High levels of more than one of these three modes (student-student; student-teacher, student-content) will likely provide a more satisfying educational experience, though these experiences may not be as cost or time effective as less interactive learning sequences.
As I redesign my economics course I of course like that quote because it gives me permission to back off on some of the interaction in the course.  The Reflection assignments work on the student-content interaction, the first 2 assignments and the discussions work on student-peer interaction (okay and student-teacher).  That leaves my comments on reflections and other grading for student-faculty.  I have all three built into the class, but the focus is on student-content.

Wednesday, December 26, 2012

Where's the Viola?

Michael Feldstein just posted a few thoughts on what is missing from xMOOCs and from publisher material on eLiterate, .  I am curious how many students had a college experience that included long thoughtful discussions with either faculty or peers about the content?  And then of course I am curious where you went to school.

I am back thinking about my economics courses again.  I do try to spend time in the discussion area, but I have my questions there focused on application, not on theory.  Perhaps this semester I will move them to theory.  Maybe that will help me spot not only the that a student has a problem with indifference curves, but exactly where the problem is and how to solve it.  This is the sort of thing that is easier to build into an online course than it is to build it into a F2F course - for more students, not just for those who sit in the front of the classroom. 

I am also wondering about the intersection of xMOOCs and providers like StraighterLine.  Do we get to take over the lower level courses, those where at most universities the discussion taking place is between peers, not between students and faculty?  The PSY 101's that are taught in giant lecture halls anyway?  Clearly there is plenty of room for improvement there, particularly in STEM fields where that course is taught as a weeder course (think General Biology I, or  Chemistry I).  If someone other than traditional F2F educators do take those over, then there needs to be an improvement in pedagogy, not just in cost.  Is the community college model of small classes the best model?  Is it the only model?  Or are we working our way towards a new model that does scale?  

StraighterLine has added new ways to include the professor with Professor Direct. More importantly, SL is looking at new ideas and new ways to add the Viola back in -- via the new models grouped under Professor Direct or via organized student study groups or simply thinking carefully about other possible changes in pedagogy.

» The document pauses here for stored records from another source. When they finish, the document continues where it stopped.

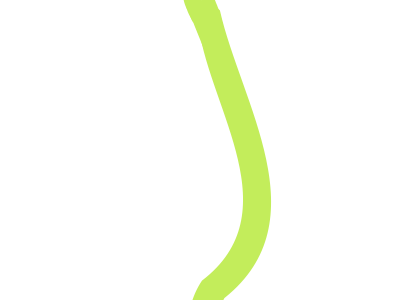
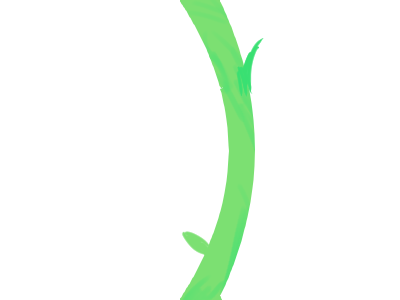
画像の切り替え

Changed region(s): [[0.45, 0.0, 0.69, 1.0]]

diff --git a/src/views/Home.vue b/src/views/Home.vue
@@ -29,7 +29,7 @@
           <div style="width: 100%">
             <div class="first-block-wrapper">
               <main-block
-                class="first-block flower-img-one"
+                class="first-block flower-img"
                 :count="item.sum"
               />
             </div>
@@ -188,8 +188,8 @@ export default defineComponent({
 }
 
 /* 言葉の数で、以下3つの画像クラスを分ける */
-.flower-img-one {
-  background-image: url("../../public/assets/Liver-leaf-23.png");
+.flower-img {
+  background-image: url("../../public/assets/flower-3.png");
   background-size: cover;
 }
 
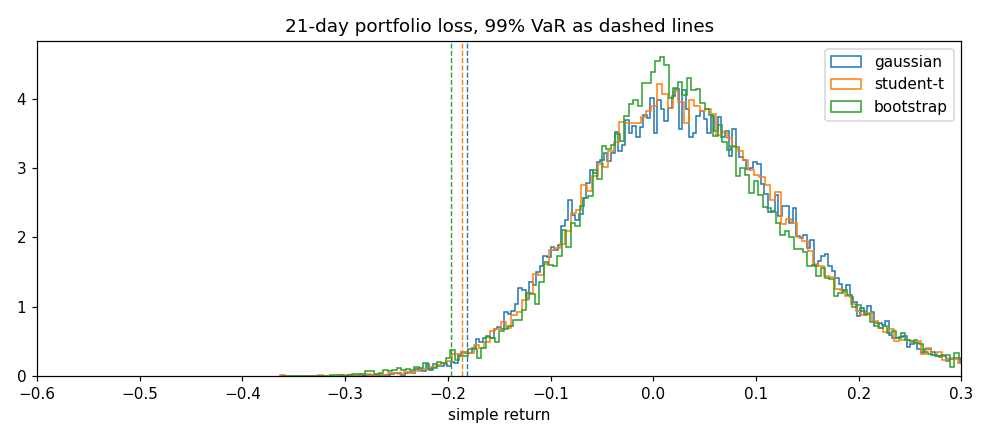
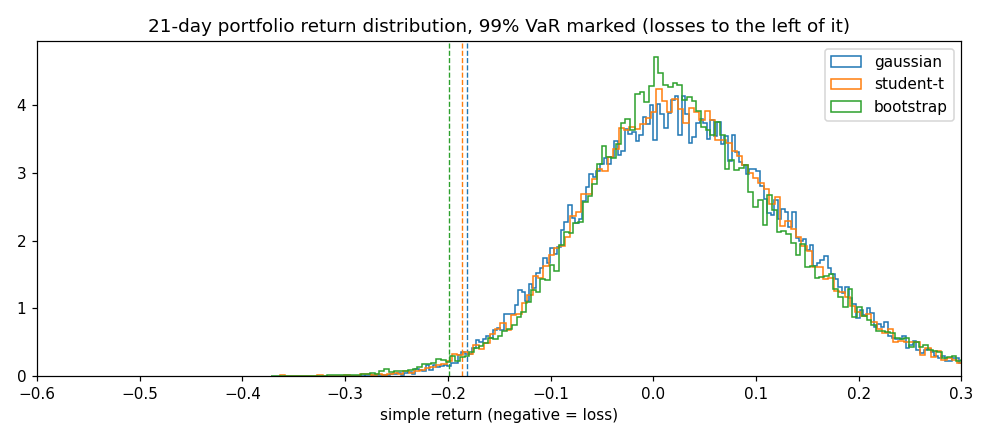
clarify var figure labels

diff --git a/mc/risk.py b/mc/risk.py
@@ -94,8 +94,8 @@ def main() -> None:
         var, es = var_es(port, 0.99)
         ax.axvline(-var, color=colors[method], ls="--", lw=0.9)
     ax.set_xlim(-0.6, 0.3)
-    ax.set_title("21-day portfolio loss, 99% VaR as dashed lines")
-    ax.set_xlabel("simple return")
+    ax.set_title("21-day portfolio return distribution, 99% VaR marked (losses to the left of it)")
+    ax.set_xlabel("simple return (negative = loss)")
     ax.legend()
     fig.tight_layout()
     fig.savefig(FIG / "var_portfolio_21d.png", dpi=110)
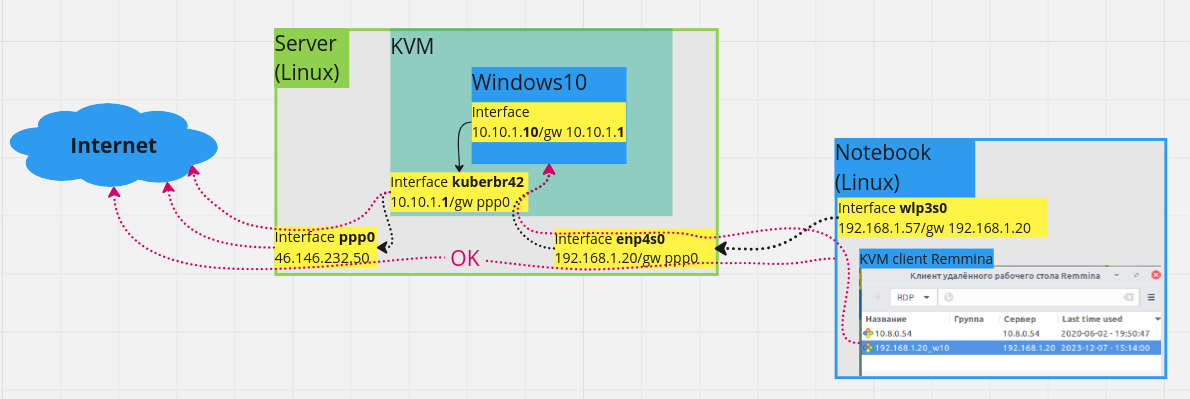
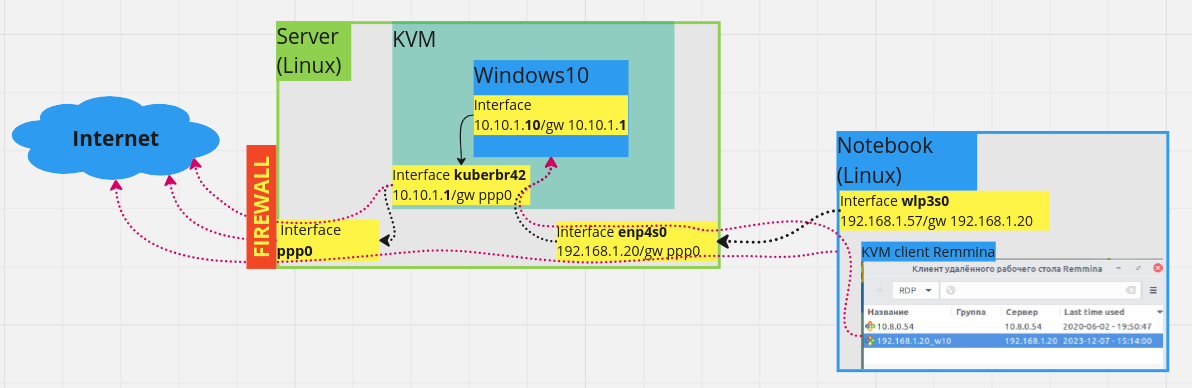
TODO

diff --git a/kvm/win10_in_linux_kwm.html b/kvm/win10_in_linux_kwm.html
@@ -37,6 +37,6 @@ Destination Gateway Genmask Flags Metric Ref Use Iface
 </code></pre>
 <hr/>
 TODO:<ul>
-    <li>Не описаны настройки <b>ufw</b> на Server(Linux).</li>
-    <li>Не описаны настройки <b>samba</b> на Server(linux)</li>
+    <li>Не описаны настройки <b>firewall</b>(ufw) на Server(Linux).</li>
+    <li>Не описаны настройки <b>общие папки windows</b>(samba) на Server(linux)</li>
 </ul>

We need to fit analytics into this discussion though as well as instructional design theories, role of the faculty, etc.

Friday, December 7, 2012

If the goal of discussion is to increase learner's critical thinking skills then online has some major advantaged over the traditional classroom.  That said, there are still significant skills to leading a discussion whether it is online of face to face and not a lot of places to get training in those skills.

Watched a keynote of Tony Bates today - we've spent a lot of time thinking about online course design, what to put online and how to present it.  We need now to think about the classroom.  What goes there, why, etc.  Also what to put online should be thought about at the program level, not only at the course level.

Thursday, December 6, 2012

Why Give Credit from Sources Outside the University?

Perhaps the actual question is "Do you believe learning takes place outside of the University?"  If your answer to that question is yes then we have to think about why an individual would need to be  credentialed for learning that took place outside of the university.  We also need to consider whether or not that learning was something that could or would have been learned during a traditional university education.  If it was and if the case can be made that learners do have knowledge and understanding of concepts that are a part of their degree program, but that that understanding came to them from outside of the university experience we will need to respond to that case.  As the university we are credentialing learners.  We are stating that we are confident they met the outcomes listed for our courses and programs.  But what if they met those outcomes prior to their university experience?  Is it appropriate to insist that learners take basic courses covering learning outcomes they have already met? 

Adult learners are asking these questions.  As a group they don't particularly want to spend time, effort, and money on content they already have.  How are you responding to them?